Lobengula had learned that what he’d thought of as a “renewal of friendship” was interpreted very differently by the Boers. He became suspicious of approaches by foreigners. Although he felt friendly toward Moffat, he did not care to rush into another treaty. His bond with Moffat was an inherited one: his father had taken a mysterious and powerful liking to Robert Moffat, John Smith’s father, that had little to do with religion, as neither Mzilikazi nor Lobengula converted to Christianity. And he had no particular desire to become “English,” despite a fascination with the Queen on her faraway throne whom visiting Britons made so much of.
Moffat said of the Matabele, “They may like us better, but they fear the Boers more.” Grobler had reminded Lobengula that, after all, the Boers had defeated the English at the famous battle of Majuba in the 1880-81 war and won back independence for the Transvaal, which the British had annexed. So Moffat made little headway at first.
And there was another obstacle: unbeknownst to Moffat, a party of concession hunters representing Eduard Lippert, a competitor of Cecil Rhodes, had visited a few weeks earlier and allowed Lobengula to believe their mission was backed by the Queen. Thus it appeared to the Matabele king that the Queen was approaching him through two rival channels.
Eventually, though, Moffat learned about the Lippert party and persuaded Lobengula that his treaty represented the true bond of connection with the Queen. After all, the Lippert group had tried to keep its objective secret, and wouldn’t the Queen want the full blaze of publicity for all of her undertakings?

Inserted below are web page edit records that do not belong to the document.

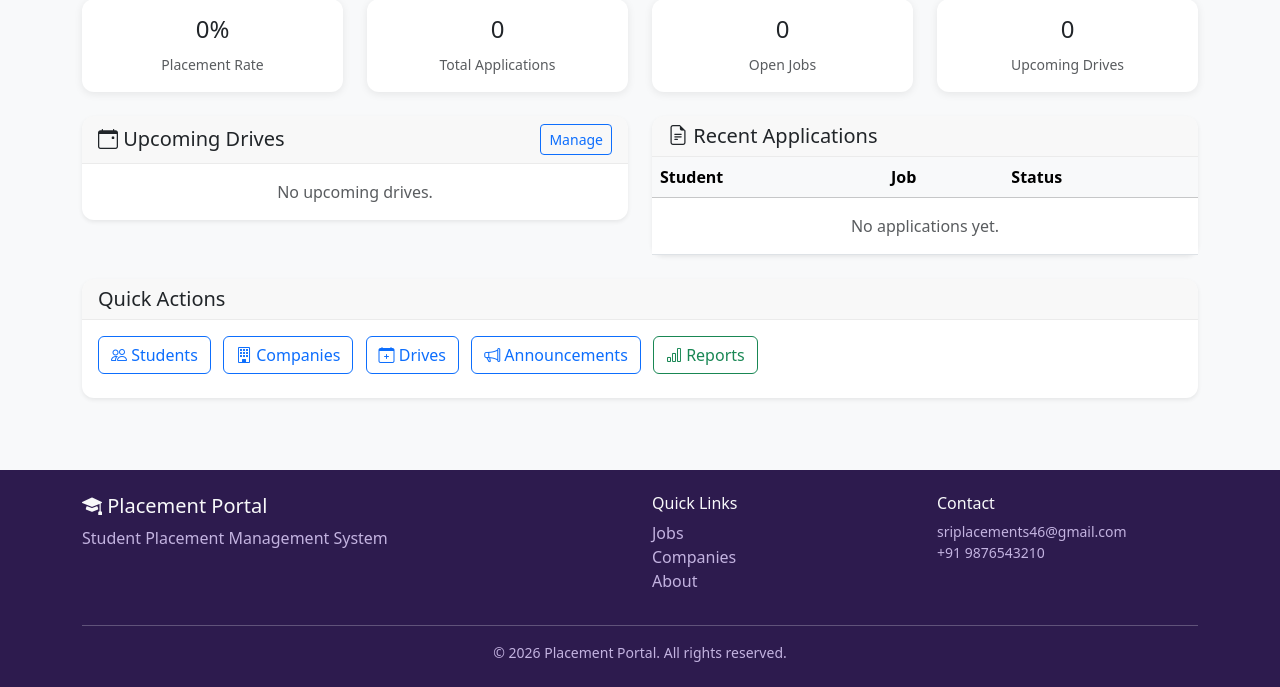
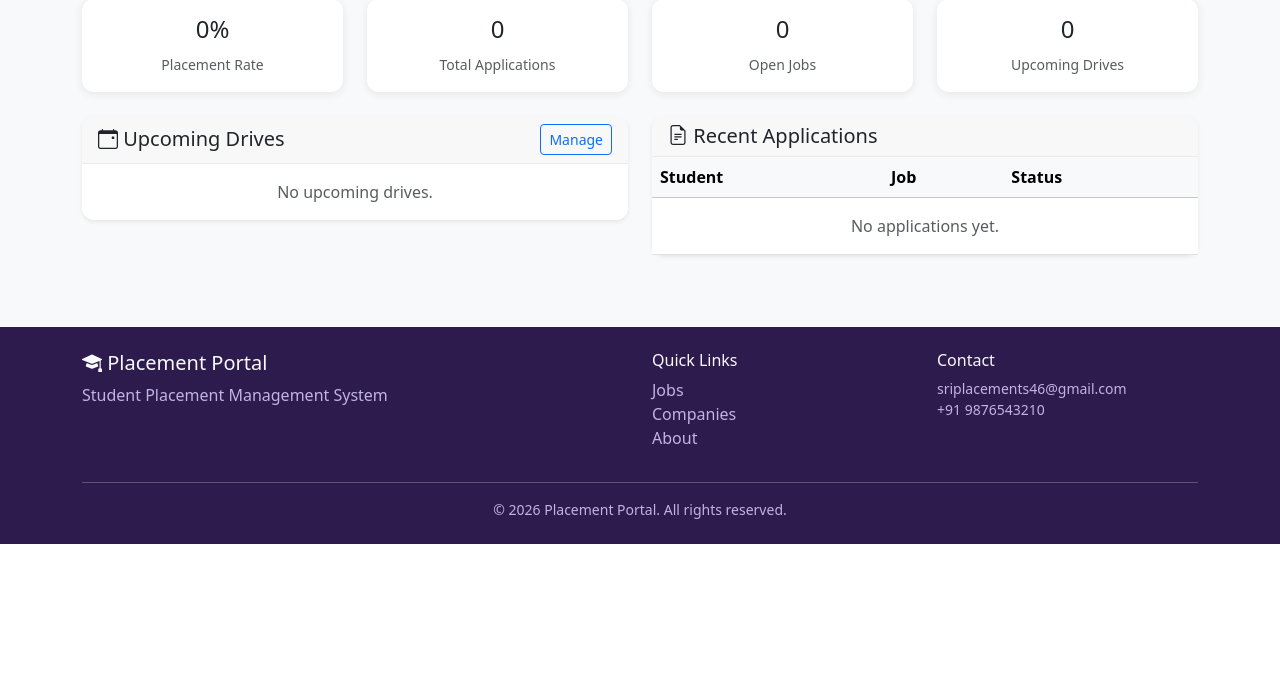
Before and after one commit to hemasricheparthi/student-placement-system, a Django app: page /officer/ in a window 1280 px wide. Shown: the part 326-1013 px from the top of the page. After the commit the page ends 870 px from the top, so only its background shows below. Run offline with Django 5.2, Linux system fonts and the light colour scheme; the visitor is signed in with stand-in values (Sample User, id 1); data that the repository does not hold is empty.

Commit message:
changes in officer dashboard

```diff
--- a/templates/dashboard/officer_dashboard.html
+++ b/templates/dashboard/officer_dashboard.html
@@ -6,6 +6,7 @@
 
 <div class="row g-4 mb-4">
     <div class="col-md-3">
+    <a href="{% url 'students:student_list' %}" class="text-decoration-none">
         <div class="card stat-card bg-primary text-white">
             <div class="card-body text-center">
                 <i class="bi bi-people fs-2"></i>
@@ -13,8 +14,10 @@
                 <p class="mb-0">Total Students</p>
             </div>
         </div>
+    </a>
 </div>
 <div class="col-md-3">
+    <a href="{% url 'companies:manage_companies' %}?verified=true" class="text-decoration-none">
         <div class="card stat-card bg-success text-white">
             <div class="card-body text-center">
                 <i class="bi bi-building fs-2"></i>
@@ -22,8 +25,10 @@
                 <p class="mb-0">Verified Companies</p>
             </div>
         </div>
+    </a>
 </div>
 <div class="col-md-3">
+    <a href="{% url 'students:student_list' %}?verified=false" class="text-decoration-none">
         <div class="card stat-card bg-warning text-dark">
             <div class="card-body text-center">
                 <i class="bi bi-hourglass-split fs-2"></i>
@@ -31,8 +36,10 @@
                 <p class="mb-0">Pending Student Verifications</p>
             </div>
         </div>
+    </a>
 </div>
 <div class="col-md-3">
+    <a href="{% url 'companies:manage_companies' %}?verified=false" class="text-decoration-none">
         <div class="card stat-card bg-info text-white">
             <div class="card-body text-center">
                 <i class="bi bi-shield-exclamation fs-2"></i>
@@ -40,41 +47,50 @@
                 <p class="mb-0">Unverified Companies</p>
             </div>
         </div>
+    </a>
 </div>
 </div>
 
 <div class="row g-4 mb-4">
     <div class="col-md-3">
+    <a href="{% url 'reports:reports_home' %}" class="text-decoration-none">
         <div class="card stat-card text-center">
             <div class="card-body">
                 <h4>{{ stats.placement_percentage }}%</h4>
                 <small class="text-muted">Placement Rate</small>
             </div>
         </div>
+    </a>
 </div>
 <div class="col-md-3">
+    <a href="{% url 'jobs:application_list' %}" class="text-decoration-none">
         <div class="card stat-card text-center">
             <div class="card-body">
                 <h4>{{ stats.total_applications }}</h4>
                 <small class="text-muted">Total Applications</small>
             </div>
         </div>
+    </a>
 </div>
 <div class="col-md-3">
+    <a href="{% url 'jobs:job_list' %}?status=OPEN" class="text-decoration-none">
         <div class="card stat-card text-center">
             <div class="card-body">
                 <h4>{{ stats.total_jobs }}</h4>
                 <small class="text-muted">Open Jobs</small>
             </div>
         </div>
+    </a>
 </div>
 <div class="col-md-3">
+    <a href="{% url 'placement:manage_drives' %}" class="text-decoration-none">
         <div class="card stat-card text-center">
             <div class="card-body">
                 <h4>{{ stats.upcoming_drives }}</h4>
                 <small class="text-muted">Upcoming Drives</small>
             </div>
         </div>
+    </a>
 </div>
 </div>
 
@@ -132,15 +148,4 @@
         </div>
     </div>
 </div>
-
-<div class="card shadow-sm mt-4">
-    <div class="card-header"><h5 class="mb-0">Quick Actions</h5></div>
-    <div class="card-body">
-        <a href="{% url 'students:student_list' %}" class="btn btn-outline-primary me-2 mb-2"><i class="bi bi-people"></i> Students</a>
-        <a href="{% url 'companies:manage_companies' %}" class="btn btn-outline-primary me-2 mb-2"><i class="bi bi-building"></i> Companies</a>
-        <a href="{% url 'placement:manage_drives' %}" class="btn btn-outline-primary me-2 mb-2"><i class="bi bi-calendar-plus"></i> Drives</a>
-        <a href="{% url 'accounts:manage_announcements' %}" class="btn btn-outline-primary me-2 mb-2"><i class="bi bi-megaphone"></i> Announcements</a>
-        <a href="{% url 'reports:reports_home' %}" class="btn btn-outline-success mb-2"><i class="bi bi-bar-chart"></i> Reports</a>
-    </div>
-</div>
 {% endblock %}
```
Lines whose indentation alone changed are shown as unchanged.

This made sense to Lobengula. He signed a treaty that proclaimed that “peace and amity shall continue for ever between Her Britannic Majesty, Her subjects, and the Amandebele people.” Moreover, Lobengula promised to refrain from entering into “any correspondence or treaty with any Foreign State or Power.”
But what about the Grobler treaty that he’d signed not long ago? It took some wheeling and dealing back in London to take care of this problem, but within two months the British government came up with a devious justification to satisfy any scruples. Prime Minister Lord Salisbury declared that the Moffat treaty superseded the Grobler treaty because the London Convention of 1884 precluded the Transvaal from making treaties with any state apart from the other Boer republic—the Orange Free State. The Boers were allowed to make treaties with individual “native tribes,” but not with the Matabele, who—Salisbury said—constituted a nation rather than a tribe.
With that detail out of the way, the treaty was announced publicly April 1888. A formal relation had been established between the British and Matabele peoples, and the way was now clear for Cecil Rhodes to make a big move.
Next: The Rudd concession.
* Quoted in Arthur Keppel-Jones, Rhodes and Rhodesia. Kingston and Montreal: McGill-Queen’s University Press, 1983.
** This was Ellerton Fry of the Pioneer Column, speaking years later. Quoted in Keppel-Jones.
# Quoted in Keppel-Jones.